━━━━━ MATERIAL SUPPLIED ━━━━━

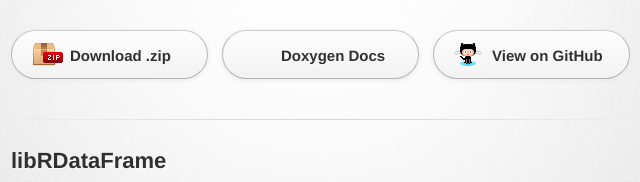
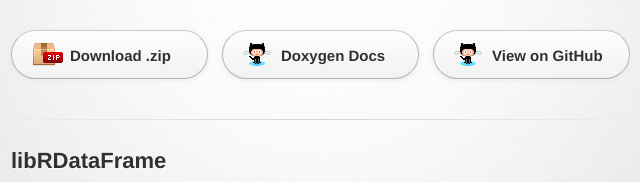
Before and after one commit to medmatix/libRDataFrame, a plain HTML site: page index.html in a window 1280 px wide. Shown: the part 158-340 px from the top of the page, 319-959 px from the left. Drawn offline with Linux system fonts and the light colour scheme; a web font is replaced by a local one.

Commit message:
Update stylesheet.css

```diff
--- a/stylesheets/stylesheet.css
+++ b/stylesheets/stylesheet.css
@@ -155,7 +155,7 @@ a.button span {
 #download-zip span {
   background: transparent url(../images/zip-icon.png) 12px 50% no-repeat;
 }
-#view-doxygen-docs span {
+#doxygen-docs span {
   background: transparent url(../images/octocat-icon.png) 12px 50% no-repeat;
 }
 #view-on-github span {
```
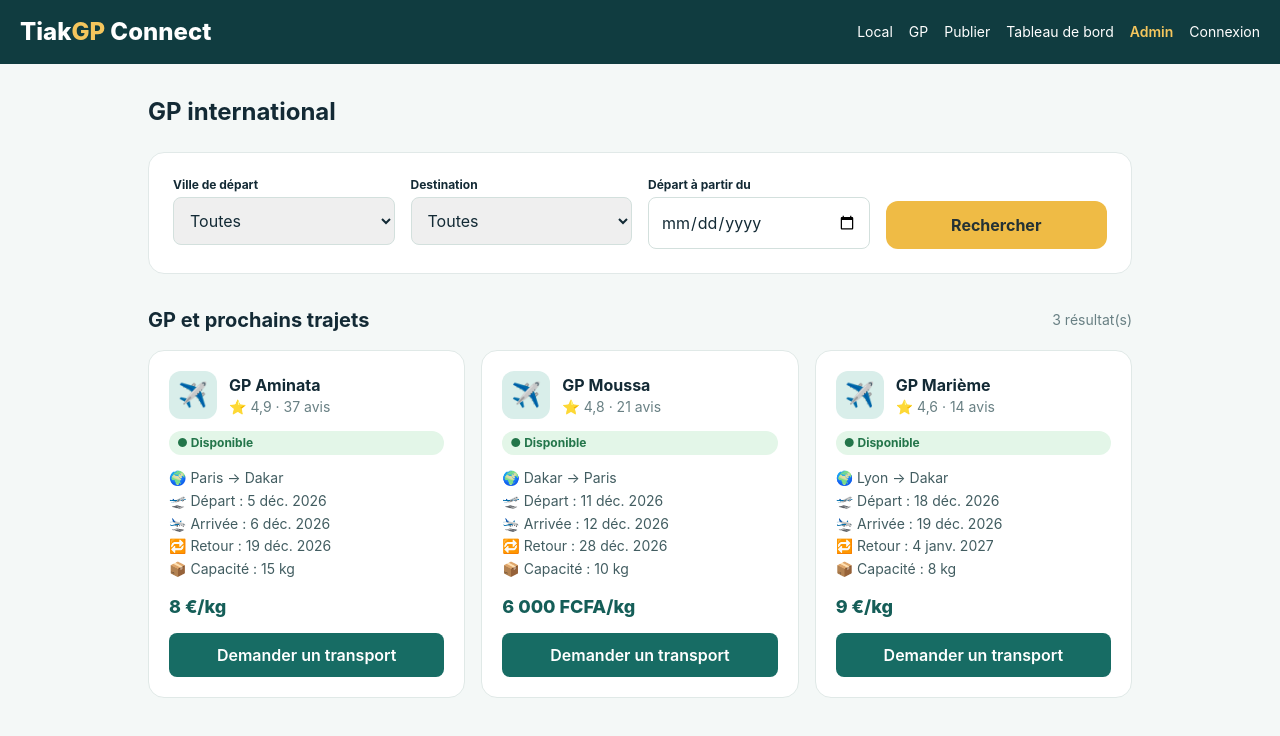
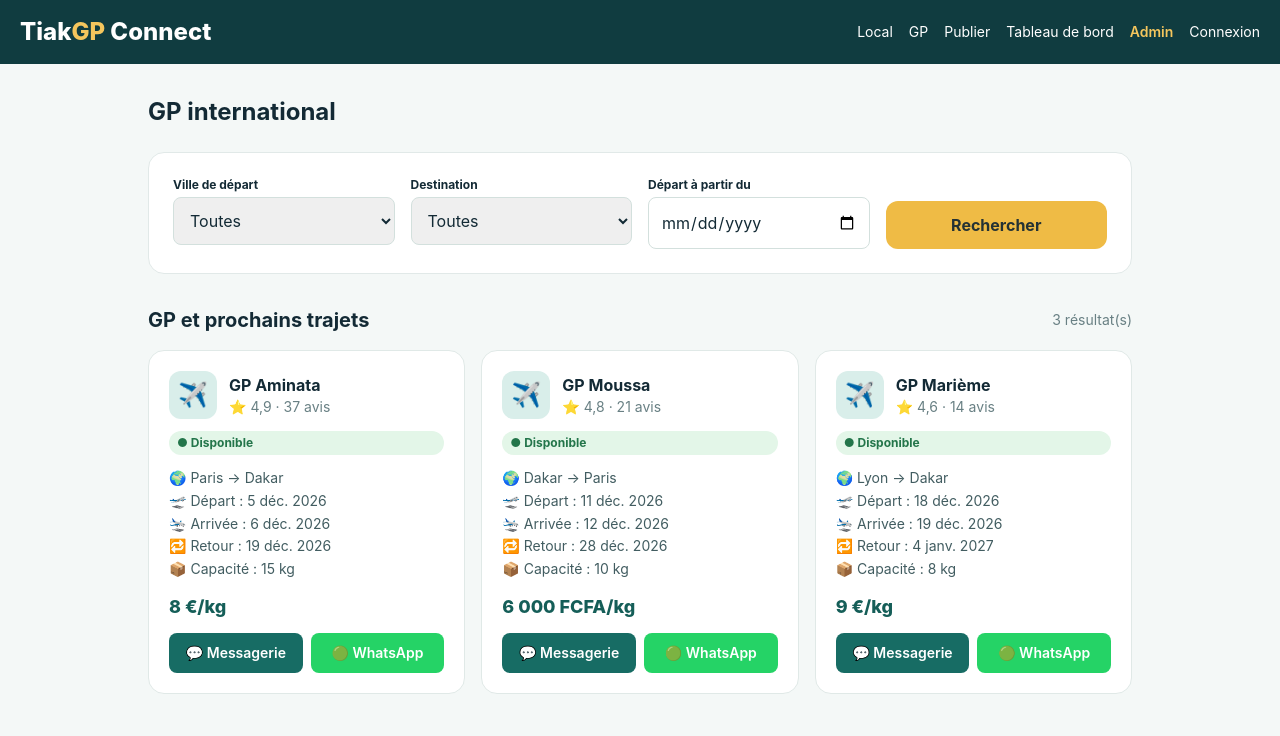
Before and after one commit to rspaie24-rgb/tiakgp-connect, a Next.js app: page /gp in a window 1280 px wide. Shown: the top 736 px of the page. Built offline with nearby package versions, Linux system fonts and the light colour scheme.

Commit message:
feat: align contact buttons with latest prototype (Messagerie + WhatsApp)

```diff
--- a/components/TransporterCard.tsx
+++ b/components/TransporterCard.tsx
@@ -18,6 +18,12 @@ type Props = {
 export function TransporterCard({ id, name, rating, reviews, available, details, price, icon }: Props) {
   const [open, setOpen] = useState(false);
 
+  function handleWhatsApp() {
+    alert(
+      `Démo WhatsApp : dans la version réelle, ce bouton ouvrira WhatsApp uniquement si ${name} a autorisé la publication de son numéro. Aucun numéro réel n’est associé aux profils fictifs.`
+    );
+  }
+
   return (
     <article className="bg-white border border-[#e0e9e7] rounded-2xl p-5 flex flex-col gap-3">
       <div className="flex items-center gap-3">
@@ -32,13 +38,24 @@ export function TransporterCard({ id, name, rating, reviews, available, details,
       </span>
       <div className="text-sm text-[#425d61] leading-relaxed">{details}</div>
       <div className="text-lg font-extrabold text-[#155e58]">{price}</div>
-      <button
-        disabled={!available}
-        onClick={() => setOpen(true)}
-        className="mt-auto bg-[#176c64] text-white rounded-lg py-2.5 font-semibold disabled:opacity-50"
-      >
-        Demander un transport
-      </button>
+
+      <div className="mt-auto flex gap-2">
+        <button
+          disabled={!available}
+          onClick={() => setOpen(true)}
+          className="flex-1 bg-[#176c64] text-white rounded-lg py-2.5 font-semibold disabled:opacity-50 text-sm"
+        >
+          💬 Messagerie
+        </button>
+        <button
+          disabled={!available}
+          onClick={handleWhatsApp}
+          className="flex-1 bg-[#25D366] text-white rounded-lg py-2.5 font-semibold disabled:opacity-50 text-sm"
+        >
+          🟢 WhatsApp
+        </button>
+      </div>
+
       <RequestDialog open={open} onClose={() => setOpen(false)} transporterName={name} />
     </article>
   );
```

━━━━━

Reproduce the data in full. Do not carry over any picture.

§ OUTPUT OF THE EXERCISE
Before and after one commit to medmatix/libRDataFrame, a plain HTML site: page index.html in a window 1280 px wide. Shown: the part 158-340 px from the top of the page, 319-959 px from the left. Drawn offline with Linux system fonts and the light colour scheme; a web font is replaced by a local one.

Commit message:
Update stylesheet.css

```diff
--- a/stylesheets/stylesheet.css
+++ b/stylesheets/stylesheet.css
@@ -155,7 +155,7 @@ a.button span {
 #download-zip span {
   background: transparent url(../images/zip-icon.png) 12px 50% no-repeat;
 }
-#view-doxygen-docs span {
+#doxygen-docs span {
   background: transparent url(../images/octocat-icon.png) 12px 50% no-repeat;
 }
 #view-on-github span {
```
Before and after one commit to rspaie24-rgb/tiakgp-connect, a Next.js app: page /gp in a window 1280 px wide. Shown: the top 736 px of the page. Built offline with nearby package versions, Linux system fonts and the light colour scheme.

Commit message:
feat: align contact buttons with latest prototype (Messagerie + WhatsApp)

```diff
--- a/components/TransporterCard.tsx
+++ b/components/TransporterCard.tsx
@@ -18,6 +18,12 @@ type Props = {
 export function TransporterCard({ id, name, rating, reviews, available, details, price, icon }: Props) {
   const [open, setOpen] = useState(false);
 
+  function handleWhatsApp() {
+    alert(
+      `Démo WhatsApp : dans la version réelle, ce bouton ouvrira WhatsApp uniquement si ${name} a autorisé la publication de son numéro. Aucun numéro réel n’est associé aux profils fictifs.`
+    );
+  }
+
   return (
     <article className="bg-white border border-[#e0e9e7] rounded-2xl p-5 flex flex-col gap-3">
       <div className="flex items-center gap-3">
@@ -32,13 +38,24 @@ export function TransporterCard({ id, name, rating, reviews, available, details,
       </span>
       <div className="text-sm text-[#425d61] leading-relaxed">{details}</div>
       <div className="text-lg font-extrabold text-[#155e58]">{price}</div>
-      <button
-        disabled={!available}
-        onClick={() => setOpen(true)}
-        className="mt-auto bg-[#176c64] text-white rounded-lg py-2.5 font-semibold disabled:opacity-50"
-      >
-        Demander un transport
-      </button>
+
+      <div className="mt-auto flex gap-2">
+        <button
+          disabled={!available}
+          onClick={() => setOpen(true)}
+          className="flex-1 bg-[#176c64] text-white rounded-lg py-2.5 font-semibold disabled:opacity-50 text-sm"
+        >
+          💬 Messagerie
+        </button>
+        <button
+          disabled={!available}
+          onClick={handleWhatsApp}
+          className="flex-1 bg-[#25D366] text-white rounded-lg py-2.5 font-semibold disabled:opacity-50 text-sm"
+        >
+          🟢 WhatsApp
+        </button>
+      </div>
+
       <RequestDialog open={open} onClose={() => setOpen(false)} transporterName={name} />
     </article>
   );
```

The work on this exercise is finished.